The wrong is in insisting on those as the paths that all or most women must follow.
Things used to freak me out a lot. I’m a person with a short fuse, descended from a long line of people with short fuses, and when I ran into a setback or some other form of adversity, I could lose my temper fast. I would get angry, and most people didn’t like me when I was angry. If I wasn’t getting angry, I was otherwise pushing the “panic” button.
I find that, these days, I’m seldom like that. I can’t even remember the last time I got angry or upset. The biggest reason for the change is that I’ve learned peace.
Joy is a Christian virtue that I find especially difficult. When life is going well, you don’t need to be told to have it. When life isn’t going well, having it is nearly impossible.
The Bible tells us otherwise. It tells us to be joyful, even in tribulation (James 1:2-4). Gotta admit, still getting there.
What I do know is that, when I look back over my life at the times when I have been most filled with joy, I see that those moments occurred after painful trials. Moments like:
When I was accepted to my undergraduate school, having been rejected the first time I applied and having spent the previous six months trying to improve my high school résumé for the re-application.
When my son was born after an emotionally difficult pregnancy, and after 8 hours of laboring without pain medication.
When I finished my master’s degree in spite of my ex-husband’s abandonment.
I may not have always had joy while these things were going on, but once I overcame them, the joy I experienced was nearly overwhelming.
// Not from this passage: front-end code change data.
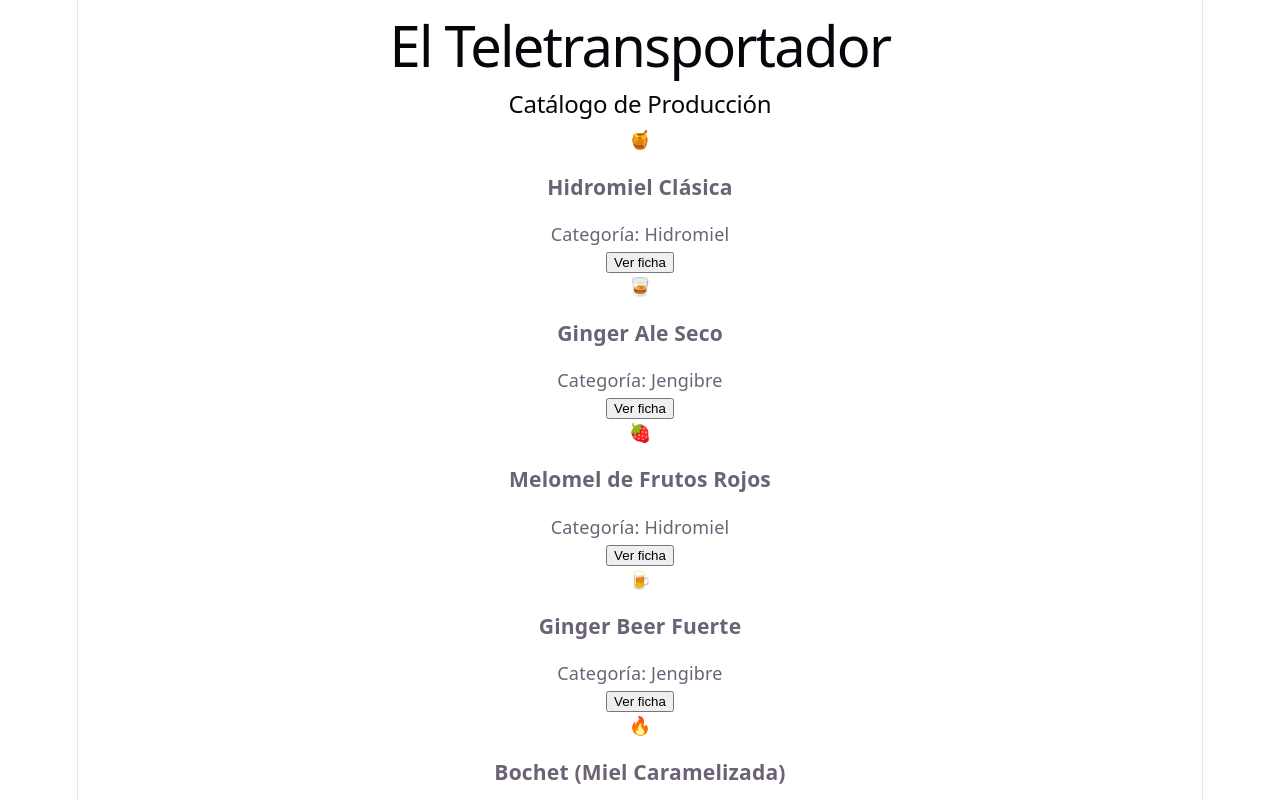
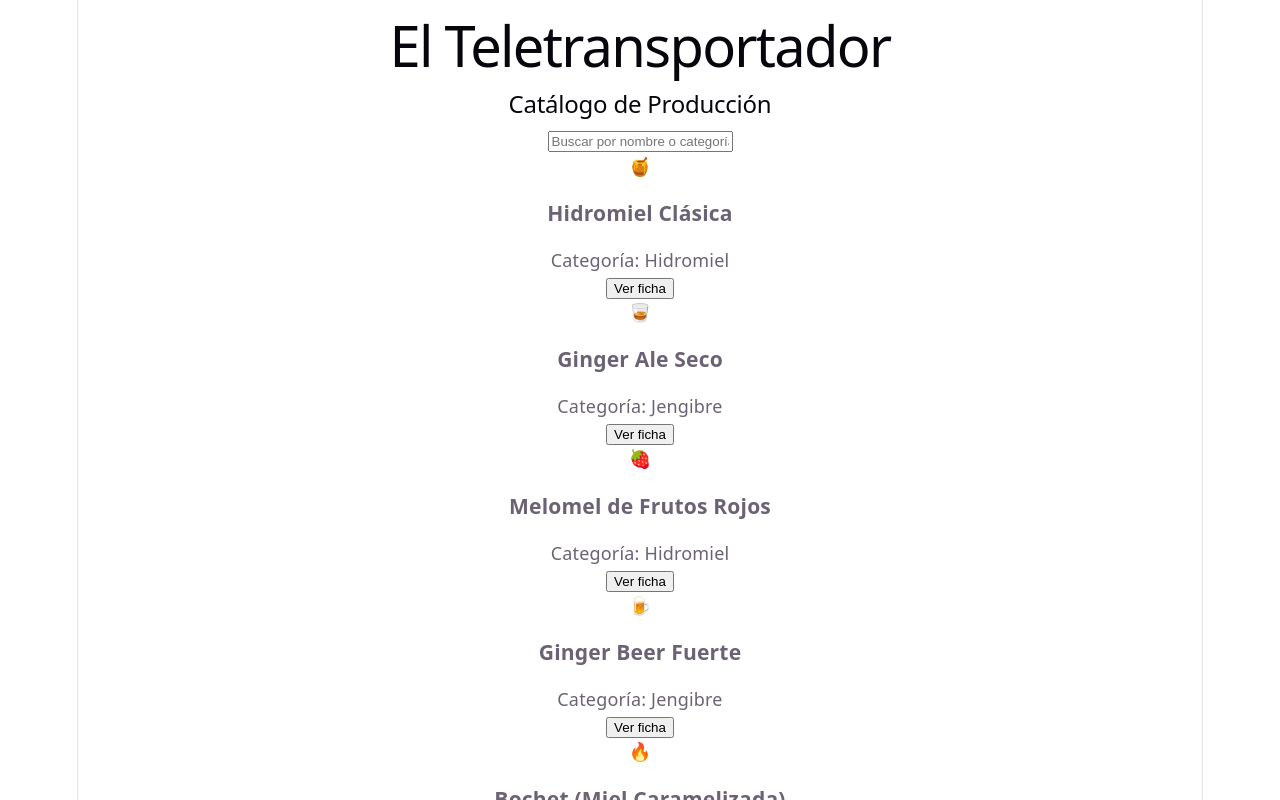
Before and after one commit to zakkdruzer/m6-l5-d2-vue-router-teletransportador, a Vue app: page /coleccion in a window 1280 px wide. Shown: the top 800 px of the page. Built offline with nearby package versions, Linux system fonts and the light colour scheme.

Commit message:
feat: Nivel 2 - Que sea navegable de verdad - terminado

```diff
--- a/src/views/ColeccionView.vue
+++ b/src/views/ColeccionView.vue
@@ -1,12 +1,32 @@
 <script setup>
-import { useRouter } from 'vue-router'
+import { computed } from 'vue'
+import { useRouter, useRoute } from 'vue-router'
 import { bebidas } from '../datos.js'
 
-// Inicializamos el router
 const router = useRouter()
+const route = useRoute()
+
+// PODER 3: La lista se deriva de la URL con un computed
+const bebidasFiltradas = computed(() => {
+  const busqueda = route.query.buscar?.toLowerCase() || ''
+  if (!busqueda) return bebidas
+
+  return bebidas.filter(bebida =>
+    bebida.nombre.toLowerCase().includes(busqueda) ||
+    bebida.categoria.toLowerCase().includes(busqueda)
+  )
+})
+
+// Función para actualizar la URL cuando el usuario escribe
+const actualizarBusqueda = (event) => {
+  const valor = event.target.value
+  router.push({
+    path: '/coleccion',
+    query: valor ? { buscar: valor } : {} // Si está vacío, quitamos el query
+  })
+}
 
 const verDetalle = (id) => {
-  // PODER 1: Navegación programática con router.push
   router.push('/item/' + id)
 }
 </script>
@@ -15,13 +35,22 @@ const verDetalle = (id) => {
   <div class="coleccion">
     <h2>Catálogo de Producción</h2>
 
+    <!-- Buscador conectado a la URL -->
+    <div class="buscador">
+      <input
+        type="text"
+        placeholder="Buscar por nombre o categoría..."
+        :value="route.query.buscar"
+        @input="actualizarBusqueda"
+      >
+    </div>
+
     <div class="grid-lista">
-      <div v-for="bebida in bebidas" :key="bebida.id" class="tarjeta">
+      <!-- Ahora iteramos sobre bebidasFiltradas en lugar de bebidas -->
+      <div v-for="bebida in bebidasFiltradas" :key="bebida.id" class="tarjeta">
         <div class="emoji-grande">{{ bebida.emoji }}</div>
         <h3>{{ bebida.nombre }}</h3>
         <p>Categoría: {{ bebida.categoria }}</p>
-
-        <!-- Botón que ejecuta el teletransporte, cumpliendo la regla de no usar router-link -->
         <button @click="verDetalle(bebida.id)">Ver ficha</button>
       </div>
     </div>
--- a/src/views/ItemView.vue
+++ b/src/views/ItemView.vue
@@ -1,20 +1,24 @@
 <script setup>
-import { useRoute } from 'vue-router'
+import { useRoute, useRouter } from 'vue-router'
 import { bebidas } from '../datos.js'
 
-// Inicializamos la ruta actual
 const route = useRoute()
+const router = useRouter() // Agregamos useRouter para poder navegar
 
-// PODER 2: Leemos el parámetro de la URL y lo convertimos a número inmediatamente
 const idRuta = Number(route.params.id)
+const bebidaSeleccionada = bebidas.find(item => item.id === idRuta)
 
-// Buscamos el elemento exacto
-const bebidaSeleccionada = bebidas.find(item => item.id === idRuta)
+// PODER 4: El Regreso usando el historial[cite: 1]
+const volver = () => {
+  router.back()
+}
 </script>
 
 <template>
-  <!-- Renderizado condicional básico por si el ID no existe -->
   <div class="ficha-item" v-if="bebidaSeleccionada">
+    <!-- Botón de regreso agregado aquí -->
+    <button class="btn-volver" @click="volver">- Volver</button>
+
     <div class="encabezado-ficha">
       <span class="emoji-gigante">{{ bebidaSeleccionada.emoji }}</span>
       <h2>{{ bebidaSeleccionada.nombre }}</h2>
@@ -31,5 +35,6 @@ const bebidaSeleccionada = bebidas.find(item => item.id === idRuta)
   <div v-else class="error-mensaje">
     <h2>Elemento no encontrado</h2>
     <p>El ID ingresado no corresponde a ninguna receta activa.</p>
+    <button class="btn-volver" @click="volver">- Volver</button>
   </div>
 </template>
```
I’m not sure this would have been the case without the preceding experience of pain.
The victory and promise of Jesus is that his people can and will, someday, overcome all things. Even death.
Seems to me that they ought to spend a lot more time agonizing over what male love should look like. In general, there is far more benefit to be derived by pondering what love is and how it should be applied than there is benefit derived from pondering submission, obedience, and subjection. Jesus said that all of the law and the prophets hung on the commandments to love God and love one’s neighbor (Matthew 22:37-40). That’s how important love is.
On October 29th, 2013, I asked my husband of ten years for a divorce.
Our newborn son was one month old, exactly. The previous nine months had served up near non-stop, blinding emotional pain. The pain of his glaring and inappropriate devotion to his co-worker, the pain of his declaration that supporting the family and keeping a roof over our heads were my problems (not his), the pain of job interviews spent trying to hide my baby bump with strategic wardrobe choices, and the pain of nights spent not knowing where my husband was, having to deal with his lame excuses when he finally materialized the next day.
I remember visiting a two-bedroom apartment model and looking around, then closing my eyes. I pictured me and my children living there, on our own, surviving, even thriving. I pictured my unborn child’s crib in the master bedroom with me, my daughter occupying the other room. No more surprises in the bank account, no more waking up in the middle of the night and wondering where my husband was.
I opened my eyes and sighed. Those apartments might as well have been on the moon. No one was ever going to rent one to me when I had no job and no savings.
And yet, there was the hope of a better life, even if I had to go to the moon to get there. So I set my sights above, and I set out.
I’m old-fashioned about many things. I didn’t own a smart phone until 2014. I still believe in saving sex for marriage (and frankly, all of you “very serious” Christians announcing on your OKCupid profiles that you’ll have sex “within 3-5 dates” need to read 1 Thess. 4:3-8 and repent). And I love me a good, paper-and-glue book. I’m a proud member of Book of the Month Club (est. 1926) and they deliver me a hardcover copy of a 2017 new release every month.
I was also pretty stubborn about sticking to a paper copy of the Bible for daily readings. Until recently.